Answer: A timely question and one I am sure many are thinking about! There are a few things to consider when stocking up during emergency situations. We should all be trying to avoid frequent supermarket trips, so take some time to plan your weeks menu. Not only does this help reduce the need to run to the market (and exposing yourself to other people), it can save you money. Be prepared to not find what you are looking for and have an alternative product in mind to take its place. I suspect some of our more exotic fruits/vegetables and products might become absent for a while.
Frozen vegetables and fruits can have a high nutrition content, are a good substitute for fresh, and are often a lot less expensive. When looking for fresh produce however, look for root/tuber vegetables as they tend have a longer shelf life. For example, carrots instead of zucchini or asparagus, sweet potatoes instead of soft produce like mushrooms.
You can refrigerate all fruit and vegetables at this time to extend their lifespan.

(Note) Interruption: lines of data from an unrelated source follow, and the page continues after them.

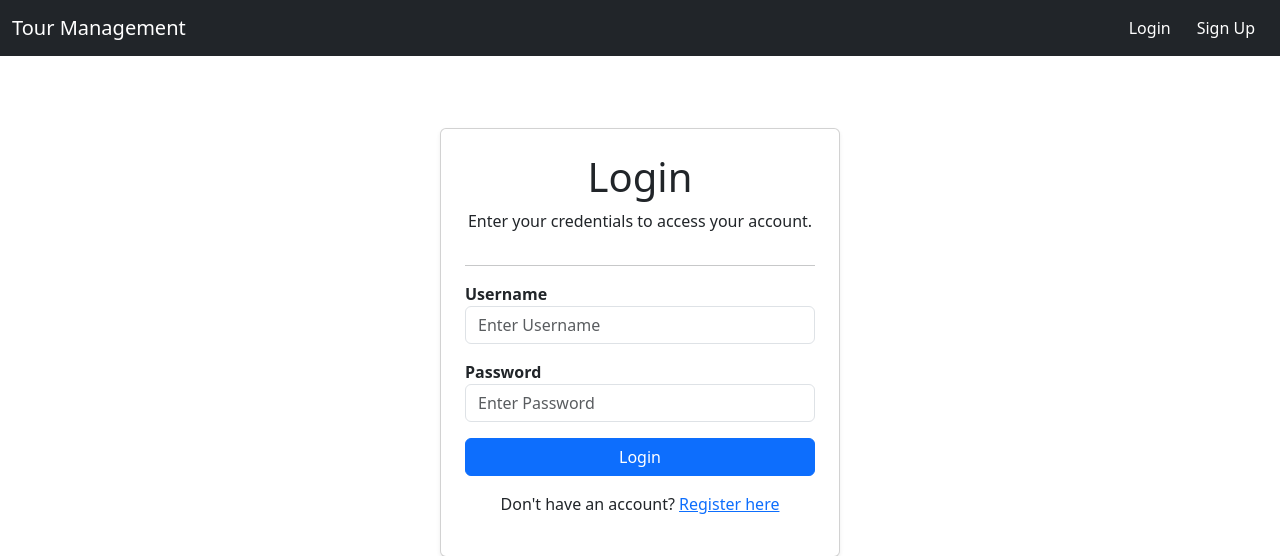
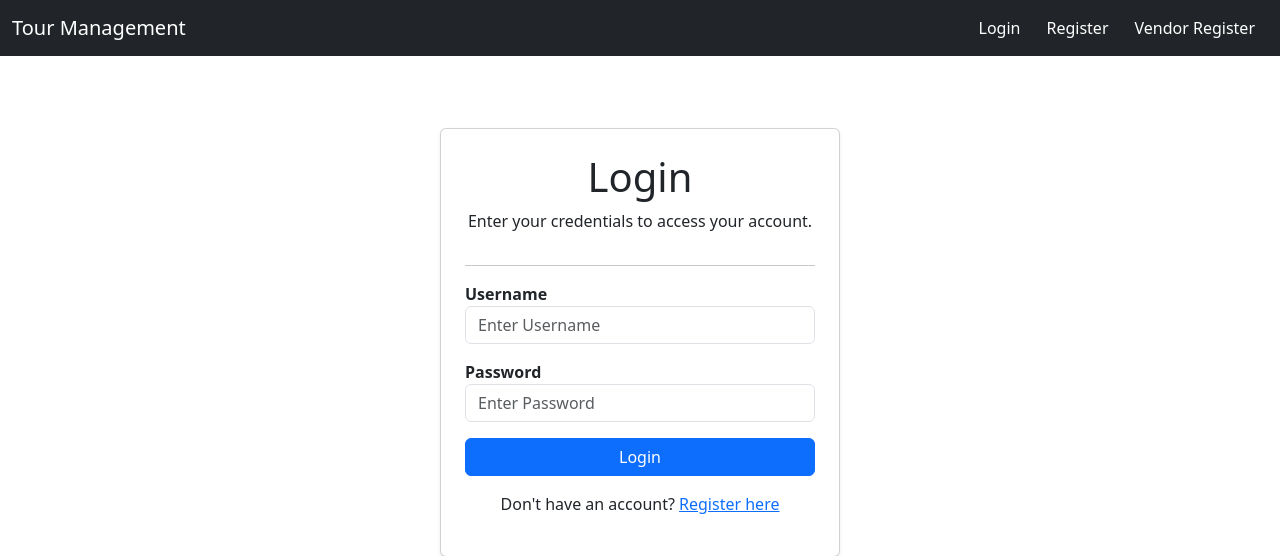
Before and after one commit to Amritha2002-s/TourPackages, a Django app: a page that uses tour/templates/tour/base.html in a window 1280 px wide. Shown: the top 556 px of the page. Run offline with Django 5.2, Linux system fonts and the light colour scheme; parts of the project's set-up code (start-up, migrations or seed data) failed here and were passed over.

Commit message:
Update base.html
Added Vendor Registration to Navbar

```diff
--- a/tour/templates/tour/base.html
+++ b/tour/templates/tour/base.html
@@ -77,14 +77,12 @@
                             </li>
                         {% elif user.is_vendor %}
                             <li class="nav-item">
-                                <a href="{% url 'vendor_dashboard' %}" class="btn text-white">Home</a>
+                                <a href="{% url 'vendor_dashboard' %}" class="btn btn-info me-2">Home</a>
                             </li>
-                            <li class="nav-item">
-                                <a href="{% url 'package_list' %}" class="btn text-white">Package</a>
-                            </li>
+
                         {% else %}
                             <li class="nav-item">
-                                <a href="{% url 'dashboard' %}" class="btn text-white">My Bookings</a>
+                                <a href="{% url 'dashboard' %}" class="btn btn-primary me-2">My Bookings</a>
                             </li>
                         {% endif %}
 
@@ -97,7 +95,10 @@
                             <a href="{% url 'login' %}" class="btn text-white">Login</a>
                         </li>
                         <li class="nav-item">
-                            <a href="{% url 'register' %}" class="btn text-white">Sign Up</a>
+                            <a href="{% url 'register' %}" class="btn text-white">Register</a>
+                        </li>
+                        <li class="nav-item">
+                            <a href="{% url 'register_vendor' %}" class="btn text-white"> Vendor Register</a>
                         </li>
                     {% endif %}
                 </ul>
```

Don’t forget cabbage (green or red) a great vegetable and one often overlooked! Think stuffed cabbage leaves, boiled beef and cabbage (that time of year) and cabbage soup! Look for brightly colored produce if possible.

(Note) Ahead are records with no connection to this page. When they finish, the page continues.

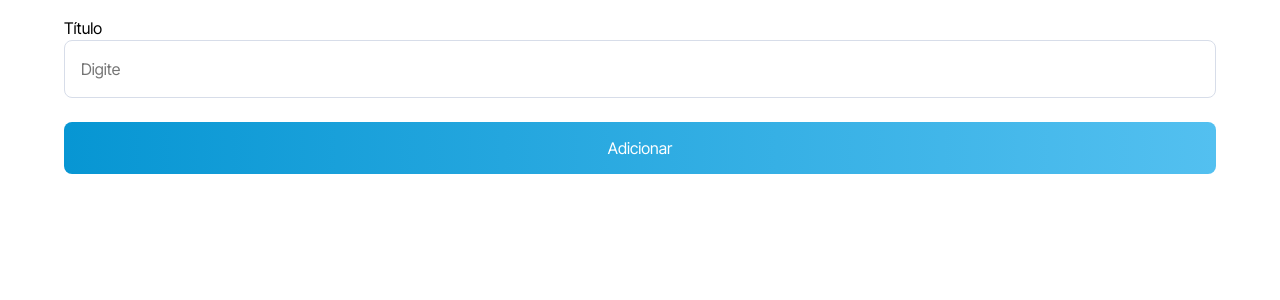
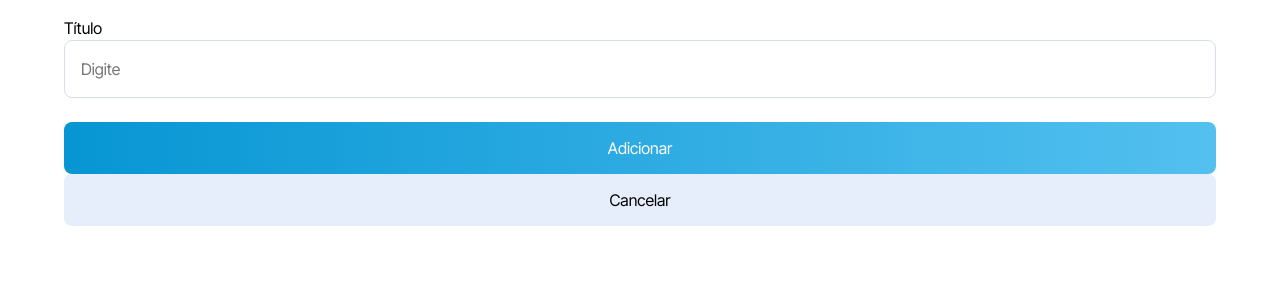
Before and after one commit to coelhoreinaldo/legaplan-to-do-list, a Next.js app: page /create in a window 1280 px wide. Shown: the top 300 px of the page. Built offline with nearby package versions, Linux system fonts and the light colour scheme.

Commit message:
feat: create cancel button

```diff
--- a/src/app/components/AddTaskContent/index.tsx
+++ b/src/app/components/AddTaskContent/index.tsx
@@ -4,6 +4,7 @@ import { useRouter } from 'next/navigation';
 import styles from '../../../styles/shared.module.scss';
 import { useTasks } from '@/app/context/TaskContext';
 import { getNextId } from '@/app/utils/getNextId';
+import CancelButton from '../CancelButton';
 
 export default function AddTaskContent() {
   const router = useRouter();
@@ -30,6 +31,7 @@ export default function AddTaskContent() {
       >
         Adicionar
       </button>
+      <CancelButton />
     </div>
   );
 }
--- /dev/null
+++ b/src/app/components/CancelButton/CancelButton.module.scss
@@ -0,0 +1,7 @@
+.closeButton {
+  border-radius: 8px;
+  width: 100%;
+  text-align: center;
+  padding: 16px 24px;
+  background-color: #e7eefb;
+}
--- /dev/null
+++ b/src/app/components/CancelButton/index.tsx
@@ -0,0 +1,20 @@
+'use client';
+
+import React from 'react';
+import { useRouter } from 'next/navigation';
+import styles from './CancelButton.module.scss';
+
+export default function CancelButton() {
+  const router = useRouter();
+
+  return (
+    <button
+      className={styles.closeButton}
+      onClick={() => {
+        router.back();
+      }}
+    >
+      Cancelar
+    </button>
+  );
+}
--- a/src/app/components/Modal/Modal.module.scss
+++ b/src/app/components/Modal/Modal.module.scss
@@ -21,14 +21,6 @@
     color: #0000008a;
   }
 
-  .closeButton {
-    border-radius: 8px;
-    width: 100%;
-    text-align: center;
-    padding: 16px 24px;
-    background-color: #e7eefb;
-  }
-
   @media (min-width: 768px) {
     top: 50%;
     left: 50%;
@@ -40,7 +32,6 @@
     box-shadow: 0 4px 15px rgba(0, 0, 0, 0.1);
 
     .closeButton {
-      position: absolute;
       top: 10px;
       right: 10px;
       cursor: pointer;
--- a/src/app/components/Modal/index.tsx
+++ b/src/app/components/Modal/index.tsx
@@ -1,6 +1,5 @@
 'use client';
 
-import { useRouter } from 'next/navigation';
 import styles from './Modal.module.scss';
 
 export default function Modal({
@@ -12,23 +11,11 @@ export default function Modal({
   title: string;
   description?: string;
 }) {
-  const router = useRouter();
-
   return (
     <div className={styles.container}>
       <h3 id={styles.title}>{title}</h3>
       <p id={styles.description}>{description}</p>
       <div>{children}</div>
-      {
-        <button
-          className={styles.closeButton}
-          onClick={() => {
-            router.back();
-          }}
-        >
-          Cancelar
-        </button>
-      }
     </div>
   );
 }
--- a/src/app/components/RemoveTaskContent/index.tsx
+++ b/src/app/components/RemoveTaskContent/index.tsx
@@ -4,6 +4,7 @@ import { useRouter } from 'next/navigation';
 import { useTasks } from '@/app/context/TaskContext';
 import styles from '../../../styles/shared.module.scss';
 import { useParams } from 'next/navigation';
+import { CancelButton } from '..';
 
 function RemoveTaskContent() {
   const router = useRouter();
@@ -12,6 +13,7 @@ function RemoveTaskContent() {
   const { deleteTask } = useTasks();
 
   return (
+    <>
       <button
         className={styles.removeButton}
         onClick={(e) => {
@@ -22,6 +24,8 @@ function RemoveTaskContent() {
       >
         Remover
       </button>
+      <CancelButton />
+    </>
   );
 }
 
--- a/src/app/components/index.tsx
+++ b/src/app/components/index.tsx
@@ -1,4 +1,5 @@
 import AddTaskContent from './AddTaskContent';
+import CancelButton from './CancelButton';
 import Header from './Header';
 import Modal from './Modal';
 import NewTask from './NewTask';
@@ -8,6 +9,7 @@ import Tasks from './Tasks';
 
 export {
   AddTaskContent,
+  CancelButton,
   Header,
   Tasks,
   Task,
--- a/src/app/globals.scss
+++ b/src/app/globals.scss
@@ -74,6 +74,7 @@ button {
   padding: 0;
   width: auto;
   overflow: visible;
+  cursor: pointer;
 
   background: transparent;
 
```
Lines whose indentation alone changed are shown as unchanged.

Canned vegetables and fruit can also come into play. Look for the low sodium variety if you can. Jar spaghetti sauce over a high protein pasta can make a quick and easy meal, add in some frozen vegetables to boost the nutrition value.
Canned beets are versatile, used cold in salads, roasted for a hot meal, or sliced in a sandwich. Pick up some canned fruit, mandarin oranges or peaches put in an orange jello can be a treat for big and little kids alike. Similarly good old applesauce which pairs nicely with potato pancakes.
Look at your condiment situation, these are items that we forget about until we reach for the pancake syrup only to find that ‘someone’ put the bottle away practically empty (just saying!).
Try and pay attention to the nutritional content of your meals, think about the food groups, do you have representation from each group? This is where the planning come in. Now is not the time to short change your body on good nutrition that supports your immune system. Daily fruits and vegetables in some form are a must.
Dried milk powder can be added to soups, hot cereal and smoothies to boost their protein and calcium content. If you roast a chicken, throw the carcass into a pot with a few carrots and onions and make a nice robust stock and a base for delicious home-made soups.
If you are filling your freezer, check that the temperature is correct and keep an eye on ‘use by’ dates, remember first in, first out. No one wants food poisoning! I have not mentioned processed and packaged products (must be the Dietitian in me) however, frozen meals like ‘TV dinners’ have improved a lot over the years. Meal bowls are a great invention but can be a little ‘spendy’ and high in sodium content. However, having a few of these on hand can reduce menu planning stress. Additionally, burrito wraps can be kept in the freezer, and coupled with a can of refried beans make a nutritious meal. Some easy choices for our older folk or people not recognized for their cooking skills!
Lastly, pick up some vegetable seeds for the garden or patio pot, being a little self sufficient is always a good thing.
Bottom line: Try and plan a week’s menu, it helps reduce cost, helps you use left over’s appropriately and reduces time at the market. Do try and consume some sort of produce on a daily basis I have a feeling our collective immune system needs all the help it can get right now.
Good luck out there!